Records from a dataset
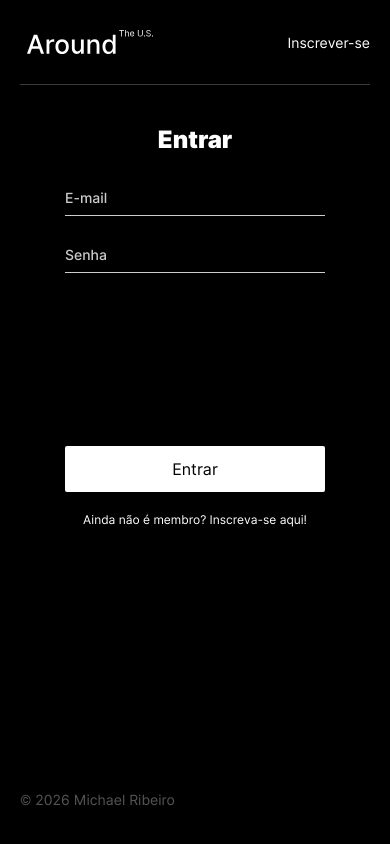
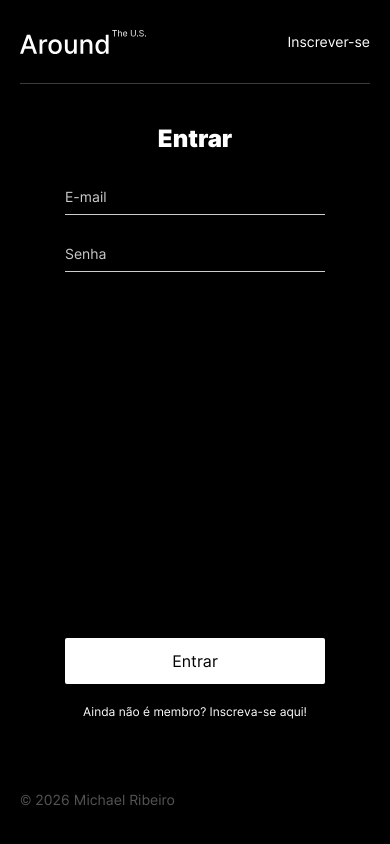
Before and after one commit to michael-ribeiro-fs/web_project_around_auth, a React (Vite) app: page /web_project_around_auth/signin in a window 390 px wide. Built offline with nearby package versions, Linux system fonts and the light colour scheme.

Commit message:
Finaliza Sprint 17: menu mobile, contador de likes, popups e README atualizado

```diff
--- a/src/blocks/auth.css
+++ b/src/blocks/auth.css
@@ -1,3 +1,4 @@
+/* === DESKTOP (1280×720) === */
 .auth {
   flex: 1;
   display: flex;
@@ -5,9 +6,9 @@
   align-items: center;
   justify-content: flex-start;
   box-sizing: border-box;
-  padding: 60px 0 40px;
+  padding: 60px 0 80px;
   color: #fff;
-  font-family: Inter, sans-serif;
+  font-family: "Inter", Arial, sans-serif;
 }
 
 .auth__title {
@@ -15,8 +16,7 @@
   max-width: calc(100% - 60px);
   height: 29px;
   margin: 0 0 50px;
-
-  font-family: Inter, sans-serif;
+  font-family: "Inter", Arial, sans-serif;
   font-size: 24px;
   font-weight: 900;
   line-height: 29px;
@@ -34,21 +34,19 @@
 
 .auth__input {
   width: 100%;
-  height: 30px;
+  height: 27px;
   flex-shrink: 0;
   box-sizing: border-box;
   padding: 0 0 9px;
   margin: 0 0 30px;
-
   background: transparent;
   border: 0;
   border-bottom: 1px solid #ccc;
   border-radius: 0;
-
   color: #fff;
-  font-family: Inter, sans-serif;
+  font-family: "Inter", Arial, sans-serif;
   font-size: 14px;
-  font-weight: 500;
+  font-weight: 400;
   line-height: 17px;
   outline: none;
 }
@@ -62,24 +60,25 @@
   border-bottom-color: #fff;
 }
 
+.auth__input:last-of-type {
+  margin-bottom: 0;
+}
+
 .auth__submit {
   width: 100%;
-  height: 50px;
+  height: 58px;
   flex-shrink: 0;
   box-sizing: border-box;
   margin: auto 0 0;
   padding: 0;
-
   border: 0;
   border-radius: 2px;
   background: #fff;
   color: #000;
-
-  font-family: Inter, sans-serif;
+  font-family: "Inter", Arial, sans-serif;
   font-size: 18px;
   font-weight: 400;
-  line-height: 22px;
-
+  line-height: 44px;
   cursor: pointer;
   transition: opacity 0.2s ease;
 }
@@ -95,15 +94,13 @@
   flex-shrink: 0;
   box-sizing: border-box;
   margin-top: 7px;
-
   color: #fff;
-  font-family: Inter, sans-serif;
+  font-family: "Inter", Arial, sans-serif;
   font-size: 14px;
   font-weight: 400;
   line-height: 17px;
   text-align: center;
   text-decoration: none;
-
   transition: opacity 0.2s ease;
 }
 
@@ -111,7 +108,7 @@
   opacity: 0.6;
 }
 
-/* Tablets */
+/* === TABLET (768px) — inalterado === */
 @media screen and (max-width: 768px) {
   .auth {
     padding-top: 40px;
@@ -133,10 +130,10 @@
   }
 }
 
-/* Mobile */
+/* === MOBILE (320×568) === */
 @media screen and (max-width: 480px) {
   .auth {
-    padding: 40px 0 20px;
+    padding: 40px 0 42px;
   }
 
   .auth__title {
@@ -144,16 +141,18 @@
     max-width: calc(100% - 34px);
     height: 48px;
     margin-bottom: 16px;
-
     font-size: 24px;
     font-weight: 900;
     line-height: 29px;
+    display: flex;
+    align-items: flex-start;
+    justify-content: center;
   }
 
   .auth__form {
     width: 260px;
     max-width: calc(100% - 34px);
-    flex: 0 0 auto;
+    flex: 1;
   }
 
   .auth__input {
@@ -164,15 +163,14 @@
     line-height: 17px;
   }
 
-  /* Distância exata entre o último input e o botão */
   .auth__input:last-of-type {
-    margin-bottom: 173px;
+    margin-bottom: 0;
   }
 
   .auth__submit {
     width: 100%;
     height: 46px;
-    margin-top: 0;
+    margin-top: auto;
     font-size: 16px;
     line-height: 20px;
   }
@@ -180,9 +178,8 @@
   .auth__link {
     width: 260px;
     max-width: calc(100% - 34px);
-    min-height: 17px;
+    min-height: 15px;
     margin-top: 20px;
-
     font-size: 12px;
     line-height: 15px;
   }
--- a/src/blocks/card.css
+++ b/src/blocks/card.css
@@ -32,6 +32,14 @@
   object-fit: cover;
 }
 
+/* Wrapper do coração + contador */
+.card__like-wrapper {
+  display: flex;
+  flex-direction: column;
+  align-items: center;
+  gap: 6px;
+}
+
 .card__like-button {
   width: 21px;
   height: 19px;
@@ -45,6 +53,14 @@
 .card__like-button:hover {
   opacity: 0.5;
   cursor: pointer;
+}
+
+.card__like-count {
+  font-family: "Inter", Arial, sans-serif;
+  font-size: 13px;
+  font-weight: 400;
+  line-height: 16px;
+  color: #000;
 }
 
 .card__delete-button {
--- a/src/blocks/header.css
+++ b/src/blocks/header.css
@@ -1,10 +1,18 @@
+/* === DESKTOP (padrão) === */
 .header {
   min-height: 120px;
   font-family: "Inter", Arial, sans-serif;
   display: flex;
+  flex-direction: column;
+  border-bottom: 1px solid rgba(84, 84, 84, 0.7);
+}
+
+.header__bar {
+  display: flex;
   align-items: center;
   justify-content: space-between;
-  border-bottom: 1px solid rgba(84, 84, 84, 0.7);
+  flex: 1;
+  width: 100%;
 }
 
 .header__logo {
@@ -13,7 +21,6 @@
   object-fit: contain;
 }
 
-/* Área de usuário logado (email + botão Sair) */
 .header__user {
   display: flex;
   align-items: center;
@@ -28,6 +35,8 @@
   text-overflow: ellipsis;
   white-space: nowrap;
   overflow: hidden;
+  font-family: "Inter", Arial, sans-serif;
+  font-weight: 400;
 }
 
 .header__signout {
@@ -46,12 +55,15 @@
   color: #fff;
 }
 
-/* Link de navegação em rotas de autenticação (Entrar / Inscrever-se) */
 .header__link {
+  min-width: 103px;
   color: #fff;
+  font-family: "Inter", Arial, sans-serif;
   font-size: 18px;
+  font-weight: 400;
   line-height: 22px;
   text-decoration: none;
+  text-align: right;
   transition: opacity 0.2s ease;
 }
 
@@ -59,29 +71,89 @@
   opacity: 0.6;
 }
 
+.header__hamburger,
+.header__mobile-menu {
+  display: none;
+}
+
+/* === MOBILE (320×568) === */
 @media screen and (max-width: 544px) {
   .header {
-    min-height: 85px;
+    min-height: 83px;
+    padding: 0;
+  }
+
+  .header__bar {
+    align-items: center;
+    min-height: 83px;
   }
 
   .header__logo {
     width: 126px;
     height: 24px;
-    margin: 0 0 0 7px;
   }
 
-  .header__user {
-    gap: 12px;
+  .header__link {
+    min-width: auto;
     font-size: 14px;
     line-height: 17px;
   }
 
-  .header__email {
-    max-width: 160px;
+  /* No mobile, usuário logado usa o menu hamburguer */
+  .header__user {
+    display: none;
   }
 
-  .header__link {
-    font-size: 14px;
-    line-height: 17px;
+  .header__hamburger {
+    display: flex;
+    align-items: center;
+    justify-content: center;
+    background: transparent;
+    border: 0;
+    padding: 0;
+    cursor: pointer;
+    color: #fff;
+  }
+
+  /* Painel do menu — aparece ACIMA da barra (logo + hamburguer) */
+  .header__mobile-menu {
+    display: flex;
+    flex-direction: column;
+    align-items: center;
+    width: 100%;
+    padding-top: 40px; /* 40px do topo da tela até o email (antes: 28 + 12) */
+    padding-bottom: 46px;
+    border-bottom: 1px solid rgba(84, 84, 84, 0.7);
+  }
+
+  .header__mobile-email {
+    color: #fff;
+    font-family: "Inter", Arial, sans-serif;
+    font-size: 18px;
+    font-weight: 500;
+    line-height: 22px;
+    text-align: center;
+    max-width: 100%;
+    overflow: hidden;
+    text-overflow: ellipsis;
+    white-space: nowrap;
+    margin-bottom: 12px; /* 12px do email até o Sair */
+  }
+
+  .header__mobile-signout {
+    background: transparent;
+    border: 0;
+    color: #a9a9a9;
+    font-family: "Inter", Arial, sans-serif;
+    font-size: 18px;
+    font-weight: 400;
+    line-height: 22px;
+    padding: 0;
+    cursor: pointer;
+    transition: color 0.2s ease;
+  }
+
+  .header__mobile-signout:hover {
+    color: #fff;
   }
 }
--- a/src/blocks/popup.css
+++ b/src/blocks/popup.css
@@ -146,6 +146,7 @@
   cursor: not-allowed;
 }
 
+/* === MOBILE (320×568) === */
 @media screen and (max-width: 544px) {
   .popup {
     bottom: 112px;
@@ -163,6 +164,16 @@
     top: -30px;
     width: 20px;
     height: 20px;
+    background-size: 20px 20px;
+  }
+
+  /* X do InfoTooltip centralizado acima do popup (21px de gap) */
+  .popup__content_type_tooltip .popup__close {
+    right: auto;
+    left: 50%;
+    top: auto;
+    bottom: calc(100% + 21px);
+    transform: translateX(-50%);
   }
 
   .popup__content {
--- a/src/components/Card/Card.jsx
+++ b/src/components/Card/Card.jsx
@@ -50,12 +50,15 @@ function Card({
       />
       <div className="card__description">
         <h2 className="card__title">{name}</h2>
+        <div className="card__like-wrapper">
           <button
             aria-label="Curtir"
             type="button"
             className={cardLikeButtonClassName}
             onClick={handleLikeClick}
           />
+          <span className="card__like-count">{isLiked ? 1 : 0}</span>
+        </div>
       </div>
     </li>
   );
--- a/src/components/Header/Header.jsx
+++ b/src/components/Header/Header.jsx
@@ -1,34 +1,96 @@
+import { useState } from "react";
 import { Link, useLocation } from "react-router-dom";
 import logo from "../../images/logo.svg";
 
 function Header({ email, isLoggedIn, onSignOut }) {
   const location = useLocation();
+  const [isMenuOpen, setIsMenuOpen] = useState(false);
+
   const isAuthRoute =
     location.pathname === "/signin" || location.pathname === "/signup";
 
+  const authLinkText =
+    location.pathname === "/signin" ? "Inscrever-se" : "Faça Login";
+  const authLinkTo = location.pathname === "/signin" ? "/signup" : "/signin";
+
+  const toggleMenu = () => setIsMenuOpen((prev) => !prev);
+
+  const handleSignOutClick = () => {
+    setIsMenuOpen(false);
+    onSignOut();
+  };
+
   return (
     <header className="header page__section">
-      <img
-        alt="Logotipo Around The U.S."
-        className="logo header__logo"
-        src={logo}
-      />
-      {isLoggedIn && (
-        <div className="header__user">
-          <span className="header__email">{email}</span>
-          <button className="header__signout" onClick={onSignOut} type="button">
+      {isLoggedIn && isMenuOpen && (
+        <div className="header__mobile-menu">
+          <span className="header__mobile-email">{email}</span>
+          <button
+            className="header__mobile-signout"
+            onClick={handleSignOutClick}
+            type="button"
+          >
             Sair
           </button>
         </div>
       )}
-      {!isLoggedIn && isAuthRoute && (
-        <Link
-          className="header__link"
-          to={location.pathname === "/signin" ? "/signup" : "/signin"}
-        >
-          {location.pathname === "/signin" ? "Inscrever-se" : "Entrar"}
-        </Link>
-      )}
+
+      <div className="header__bar">
+        <img
+          alt="Logotipo Around The U.S."
+          className="header__logo"
+          src={logo}
+        />
+
+        {isLoggedIn && (
+          <div className="header__user">
+            <span className="header__email">{email}</span>
+            <button
+              className="header__signout"
+              onClick={handleSignOutClick}
+              type="button"
+            >
+              Sair
+            </button>
+          </div>
+        )}
+
+        {isLoggedIn && (
+          <button
+            className="header__hamburger"
+            onClick={toggleMenu}
+            type="button"
+            aria-label={isMenuOpen ? "Fechar menu" : "Abrir menu"}
+            aria-expanded={isMenuOpen}
+          >
+            {isMenuOpen ? (
+              <svg width="30" height="30" viewBox="0 0 24 24" fill="none">
+                <path
+                  d="M18 6L6 18M6 6L18 18"
+                  stroke="#fff"
+                  strokeWidth="2"
+                  strokeLinecap="round"
+                />
+              </svg>
+            ) : (
+              <svg width="30" height="30" viewBox="0 0 24 24" fill="none">
+                <path
+                  d="M3 6H21M3 12H21M3 18H21"
+                  stroke="#fff"
+                  strokeWidth="2"
+                  strokeLinecap="round"
+                />
+              </svg>
+            )}
+          </button>
+        )}
+
+        {!isLoggedIn && isAuthRoute && (
+          <Link className="header__link" to={authLinkTo}>
+            {authLinkText}
+          </Link>
+        )}
+      </div>
     </header>
   );
 }
```
Also changed, not shown: src/blocks/info-tooltip.css (+29 -3 lines), src/components/App.jsx (+5 -5 lines), src/components/EditProfile/EditProfile.jsx (+6 -19 lines), 1 other file (tests, documents, lock files or other folders). Lines whose indentation alone changed are shown as unchanged.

**WHAT IS REQUIRED**. Reproduce every line in the records above that contains the word "blocks".

**OUTPUT FOR THIS EXERCISE**.
--- a/src/blocks/auth.css
+++ b/src/blocks/auth.css
--- a/src/blocks/card.css
+++ b/src/blocks/card.css
--- a/src/blocks/header.css
+++ b/src/blocks/header.css
--- a/src/blocks/popup.css
+++ b/src/blocks/popup.css
Also changed, not shown: src/blocks/info-tooltip.css (+29 -3 lines), src/components/App.jsx (+5 -5 lines), src/components/EditProfile/EditProfile.jsx (+6 -19 lines), 1 other file (tests, documents, lock files or other folders). Lines whose indentation alone changed are shown as unchanged.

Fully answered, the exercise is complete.